● **WHAT THE TASK ASKS**
In the records, find every line with the word "PROJECT" and copy it out.

● **SOURCE DATA**
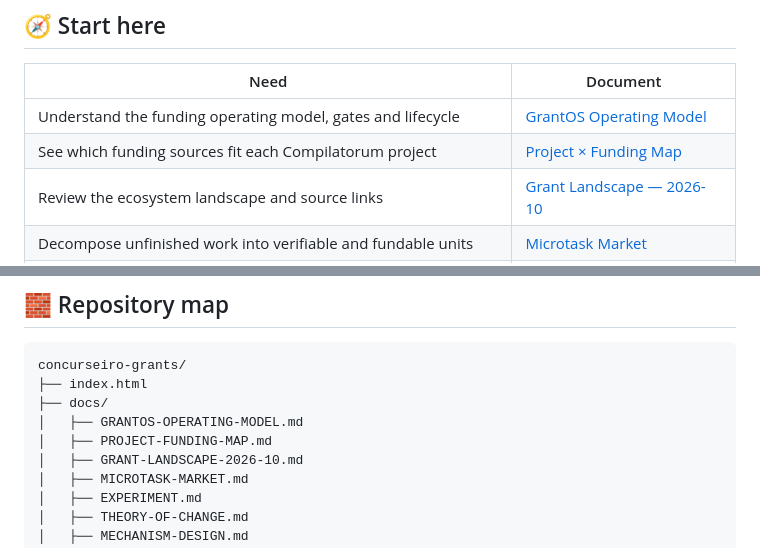
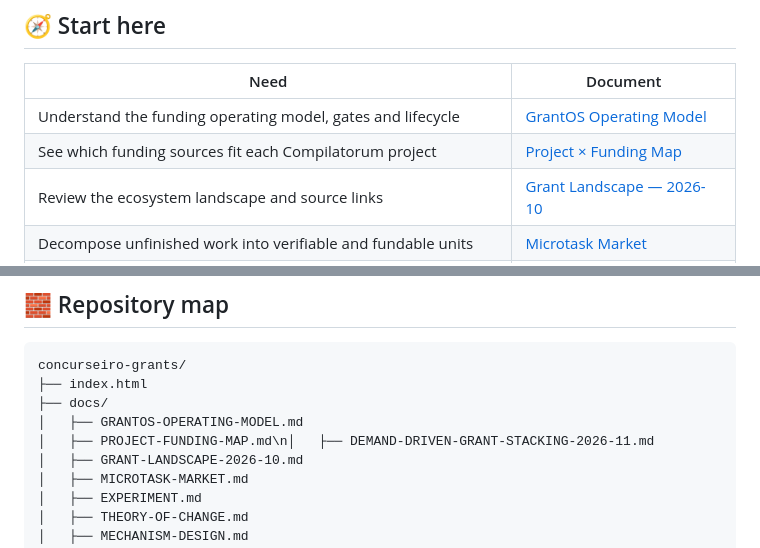
Before and after one commit to compilatorum/concurseiro-grants, a Markdown page: README.md, 2 parts joined by grey strips. GitHub-like rendering.

Commit message:
Link demand-driven grant stacking map in README

```diff
--- a/README.md
+++ b/README.md
@@ -17,7 +17,7 @@ GrantOS extends that loop by matching each bounded work package to an appropriat
 | Need | Document |
 |---|---|
 | Understand the funding operating model, gates and lifecycle | [GrantOS Operating Model](docs/GRANTOS-OPERATING-MODEL.md) |
-| See which funding sources fit each Compilatorum project | [Project × Funding Map](docs/PROJECT-FUNDING-MAP.md) |
+| See which funding sources fit each Compilatorum project | [Project × Funding Map](docs/PROJECT-FUNDING-MAP.md) |\n| Match funded ecosystem problems to our repositories and stack complementary grants | [Demand-Driven Grant Stacking Map — 2026-11](docs/DEMAND-DRIVEN-GRANT-STACKING-2026-11.md) |
 | Review the ecosystem landscape and source links | [Grant Landscape — 2026-10](docs/GRANT-LANDSCAPE-2026-10.md) |
 | Decompose unfinished work into verifiable and fundable units | [Microtask Market](docs/MICROTASK-MARKET.md) |
 | Understand the experiment and hypotheses H1–H4 | [Experiment](docs/EXPERIMENT.md) |
@@ -34,7 +34,7 @@ concurseiro-grants/
 ├── index.html
 ├── docs/
 │   ├── GRANTOS-OPERATING-MODEL.md
-│   ├── PROJECT-FUNDING-MAP.md
+│   ├── PROJECT-FUNDING-MAP.md\n│   ├── DEMAND-DRIVEN-GRANT-STACKING-2026-11.md
 │   ├── GRANT-LANDSCAPE-2026-10.md
 │   ├── MICROTASK-MARKET.md
 │   ├── EXPERIMENT.md
```
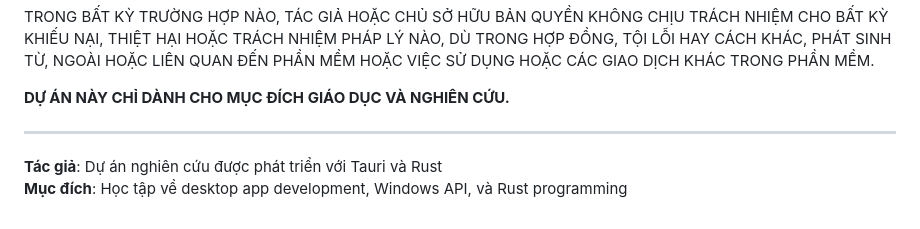
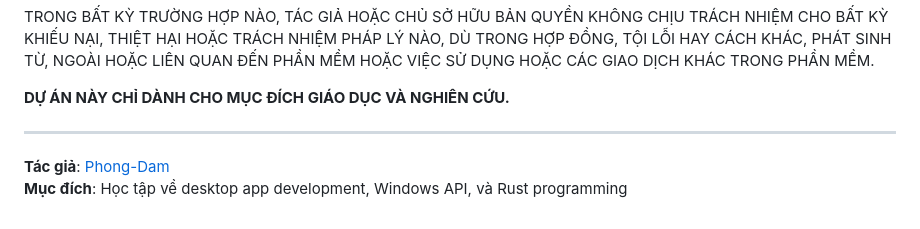
Before and after one commit to Phong-Dam/WSearch, a Markdown page: README.vi.md, the part around the change. GitHub-like rendering.

Commit message:
Initial commit

```diff
--- a/README.vi.md
+++ b/README.vi.md
@@ -85,5 +85,5 @@ TRONG BẤT KỲ TRƯỜNG HỢP NÀO, TÁC GIẢ HOẶC CHỦ SỞ HỮU BẢN
 
 ---
 
-**Tác giả**: Dự án nghiên cứu được phát triển với Tauri và Rust
+**Tác giả**: [Phong-Dam](https://github.com/Phong-Dam)
 **Mục đích**: Học tập về desktop app development, Windows API, và Rust programming
```
Also changed, not shown: README.md (line endings or trailing spaces).
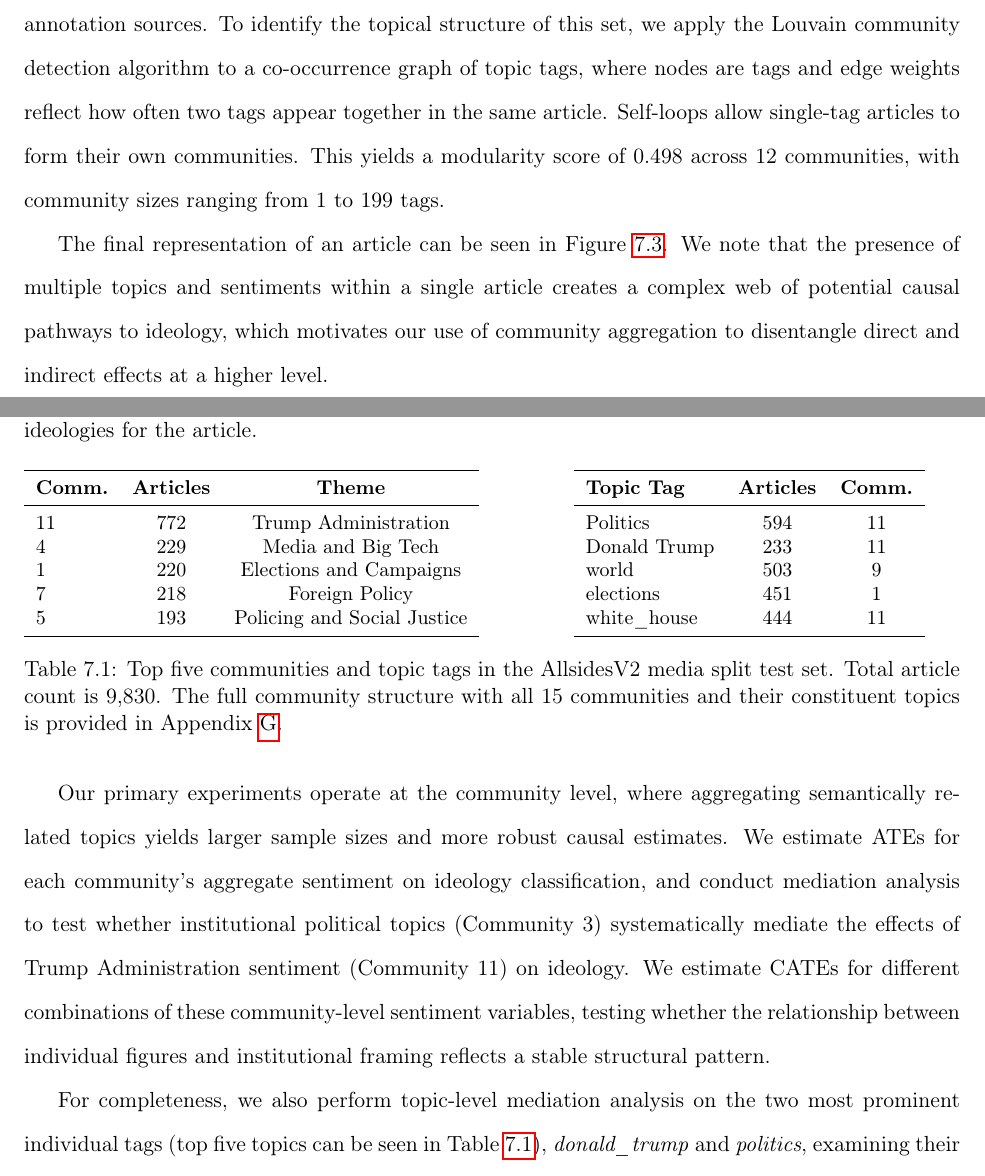
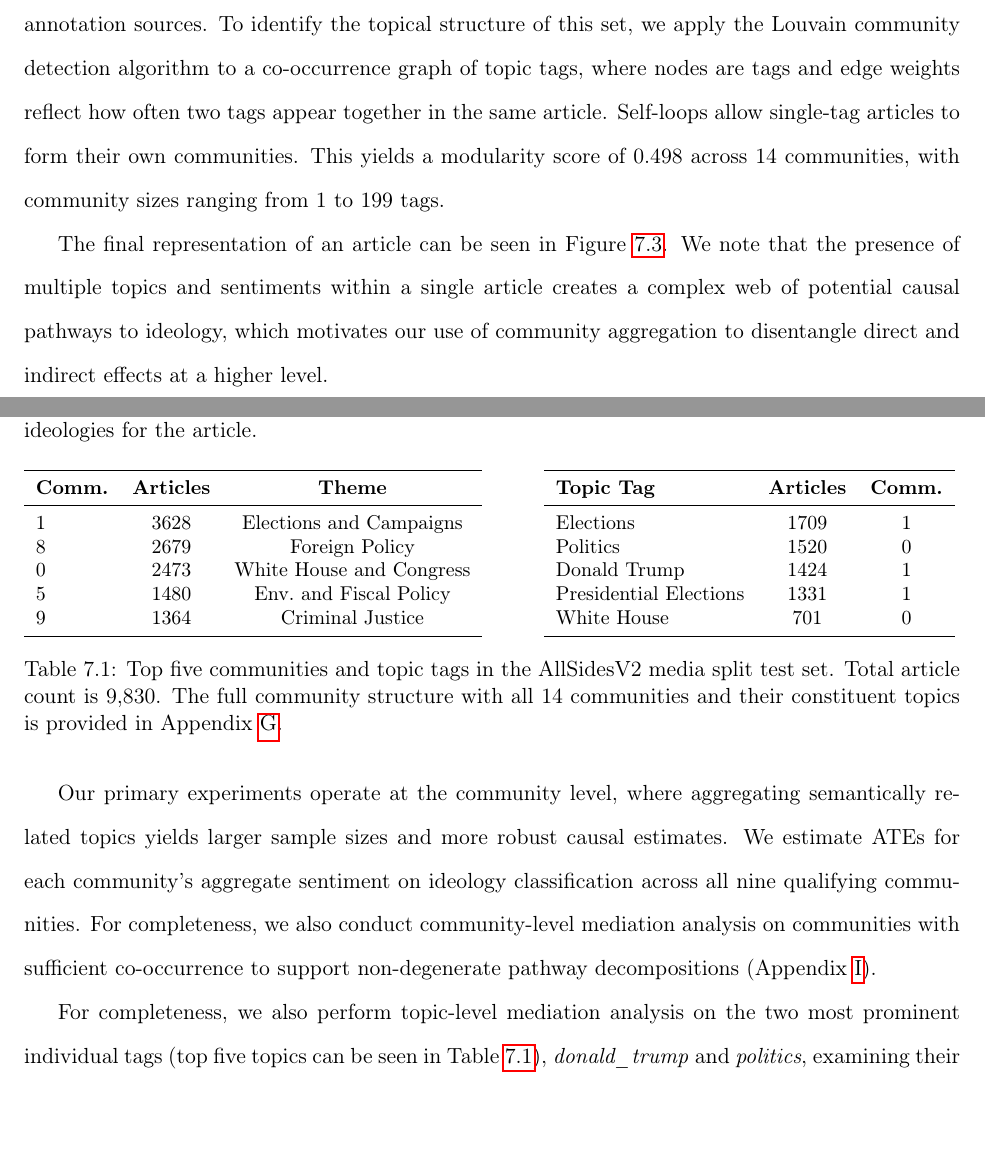
Before and after one commit to upasanachatterjee/ms_thesis, a LaTeX thesis (main.tex, which reads sections/7_causal_inference/causal_framework.tex, sections/abstract.tex): two parts of pages 56 and 57 of 138, joined at a grey line, cut so that both start at the same text, the shorter picture padded with empty space. Compiled offline with pdfLaTeX.

Commit message:
clean up

```diff
--- a/sections/7_causal_inference/causal_framework.tex
+++ b/sections/7_causal_inference/causal_framework.tex
@@ -114,7 +114,7 @@ We use the AllSidesV2 dataset described in Section~\ref{sec:dataset}. All causal
 
 
 
-We perform all analyses on the test set of the AllSidesV2 Media split to ensure fair comparison across annotation sources. To identify the topical structure of this set, we apply the Louvain community detection algorithm to a co-occurrence graph of topic tags, where nodes are tags and edge weights reflect how often two tags appear together in the same article. Self-loops allow single-tag articles to form their own communities. This yields a modularity score of 0.498 across 12 communities, with community sizes ranging from 1 to 199 tags.
+We perform all analyses on the test set of the AllSidesV2 Media split to ensure fair comparison across annotation sources. To identify the topical structure of this set, we apply the Louvain community detection algorithm to a co-occurrence graph of topic tags, where nodes are tags and edge weights reflect how often two tags appear together in the same article. Self-loops allow single-tag articles to form their own communities. This yields a modularity score of 0.498 across 14 communities, with community sizes ranging from 1 to 199 tags.
 
 \begin{figure}[h]
   \centering
@@ -134,11 +134,11 @@ The final representation of an article can be seen in Figure~\ref{fig:articles}.
         \toprule
         \textbf{Comm.} & \textbf{Articles}  & \textbf{Theme} \\
         \midrule
-        11 & 772  & Trump Administration \\
-        4 & 229  & Media and Big Tech \\
-        1 & 220 & Elections and Campaigns \\
-        7 & 218  & Foreign Policy \\
-        5 & 193  & Policing and Social Justice \\
+        1 & 3628  & Elections and Campaigns \\
+        8 & 2679  & Foreign Policy \\
+        0 & 2473  & White House and Congress \\
+        5 & 1480  & Env.\ and Fiscal Policy \\
+        9 & 1364  & Criminal Justice \\
         \bottomrule
         \end{tabular}
     \end{minipage}
@@ -150,26 +150,19 @@ The final representation of an article can be seen in Figure~\ref{fig:articles}.
         \toprule
         \textbf{Topic Tag} & \textbf{Articles} & \textbf{Comm.} \\
         \midrule
-        Politics & 594 & 11 \\
-        Donald Trump & 233 & 11 \\
-        world & 503 & 9 \\
-        elections & 451 & 1 \\
-        white\_house & 444 & 11 \\
+        Elections & 1709 & 1 \\
+        Politics & 1520 & 0 \\
+        Donald Trump & 1424 & 1 \\
+        Presidential Elections & 1331 & 1 \\
+        White House & 701 & 0 \\
         \bottomrule
         \end{tabular}
     \end{minipage}
-    \caption{Top five communities and topic tags in the AllsidesV2 media split test set. Total article count is 9,830. The full community structure with all 15 communities and their constituent topics is provided in Appendix~\ref{appendix:community-structure}.}
+    \caption{Top five communities and topic tags in the AllSidesV2 media split test set. Total article count is 9,830. The full community structure with all 14 communities and their constituent topics is provided in Appendix~\ref{appendix:community-structure}.}
     \label{tab:topical-summary}
 \end{table}
 
-%\begin{figure}[h!]
-%    \centering
-%    \includegraphics[width=0.7\textwidth]{sections/images/louvain_communities.png}
-%    \caption{Louvain community detection on the topic tag co-occurrence graph for the top five tags.}
-%    \label{fig:louvain}
-%\end{figure}
-
-Our primary experiments operate at the community level, where aggregating semantically related topics yields larger sample sizes and more robust causal estimates. We estimate ATEs for each community's aggregate sentiment on ideology classification, and conduct mediation analysis to test whether institutional political topics (Community 3) systematically mediate the effects of Trump Administration sentiment (Community 11) on ideology. We estimate CATEs for different combinations of these community-level sentiment variables, testing whether the relationship between individual figures and institutional framing reflects a stable structural pattern.
+Our primary experiments operate at the community level, where aggregating semantically related topics yields larger sample sizes and more robust causal estimates. We estimate ATEs for each community's aggregate sentiment on ideology classification across all nine qualifying communities. For completeness, we also conduct community-level mediation analysis on communities with sufficient co-occurrence to support non-degenerate pathway decompositions (Appendix~\ref{sec:appendix-community-mediation}).
 
 For completeness, we also perform topic-level mediation analysis on the two most prominent individual tags (top five topics can be seen in Table~\ref{tab:topical-summary}), \textit{donald\_trump} and \textit{politics}, examining their bidirectional relationship in shaping ideology classification. We test two competing hypotheses: (1) Trump sentiment drives general political sentiment, which then shapes ideology; versus (2) broader political sentiment shapes Trump-specific framing, with Trump sentiment mediating the path to ideology. We use NIE/NDE decomposition and bidirectional mediation to determine the dominant pathway.
 
--- a/sections/abstract.tex
+++ b/sections/abstract.tex
@@ -1,3 +1,3 @@
 We investigate article-level political ideology classification in U.S. news media through three complementary approaches: metalinguistic feature integration, large language model (LLM) evaluation and fine-tuning, and causal inference analysis. We release AllSidesV2, an expanded version of the AllSides dataset with over 10,000 additional annotated articles to facilitate future research in political ideology detection. We also introduce a multi-objective continued pre-training approach that incorporates article-level theme and tone prediction as auxiliary tasks alongside contrastive triplet-loss objectives. After fine-tuning on the AllSidesV2 dataset, our best domain-adapted RoBERTa configuration achieves 62.19 F1-Macro, outperforming the previous state-of-the-art POLITICS model and maintaining superior performance over zero-shot LLMs. Fine-tuned GPT-4o-mini surpasses our transformer model with sufficient training data (72.48 F1-Macro with 2,000 samples), though at the cost of potential source leakage from its opaque pre-training corpus.
 
-We then apply a causal inference framework using Double Machine Learning and mediation analysis to examine whether topic sentiment (both aggregated into communities and treated individually) causally affects perceived political ideology, comparing five annotation paradigms: expert human labels, fine-tuned RoBERTa, zero-shot GPT-4o-mini, fine-tuned GPT-4o-mini, and Llama-3.3-70B. At the community level, only the fine-tuned GPT-4o-mini produces significant causal effects. Mediation analysis reveals that the fine-tuned GPT effect operates almost entirely through a direct pathway (96.8\% of the total effect), consistent with shortcut learning: fine-tuning introduces spurious sentiment-ideology coupling that is invisible to standard F1-based evaluation but surfaces under causal probing. At the topic level, no robust causal effects emerge. These findings demonstrate mediation analysis as a diagnostic framework for annotation trustworthiness and caution against using LLM annotations as drop-in replacements for human labels in downstream causal analyses.
+We then apply a causal inference framework using Double Machine Learning and mediation analysis to examine whether topic sentiment causally affects perceived political ideology, comparing five annotation paradigms: expert human labels, fine-tuned RoBERTa, zero-shot GPT-4o-mini, fine-tuned GPT-4o-mini, and Llama-3.3-70B. At the topic level, seven of the twenty most popular topics produce significant effects that replicate across all or nearly all paradigms, and all seven align with partisan expectations. Effect significance tracks the polarising quality of a topic rather than its article count, but zero-shot LLMs systematically inflate effect magnitudes relative to human labels; fine-tuning compresses these inflated estimates without altering their direction. At the community level, fine-tuning suppresses shortcut-driven artifacts on topics, while amplifying sensitivity to genuine ideological signals. These findings demonstrate that classification accuracy does not predict causal fidelity, and establish mediation analysis as a diagnostic framework for annotation trustworthiness that surfaces failure modes invisible to standard F1-based evaluation.
```
Also changed, not shown: sections/1_introduction/thesis_organization.tex (+1 -1 lines).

● **ANSWER TO THE PROBLEM**
-| See which funding sources fit each Compilatorum project | [Project × Funding Map](docs/PROJECT-FUNDING-MAP.md) |
+| See which funding sources fit each Compilatorum project | [Project × Funding Map](docs/PROJECT-FUNDING-MAP.md) |\n| Match funded ecosystem problems to our repositories and stack complementary grants | [Demand-Driven Grant Stacking Map — 2026-11](docs/DEMAND-DRIVEN-GRANT-STACKING-2026-11.md) |
-│   ├── PROJECT-FUNDING-MAP.md
+│   ├── PROJECT-FUNDING-MAP.md\n│   ├── DEMAND-DRIVEN-GRANT-STACKING-2026-11.md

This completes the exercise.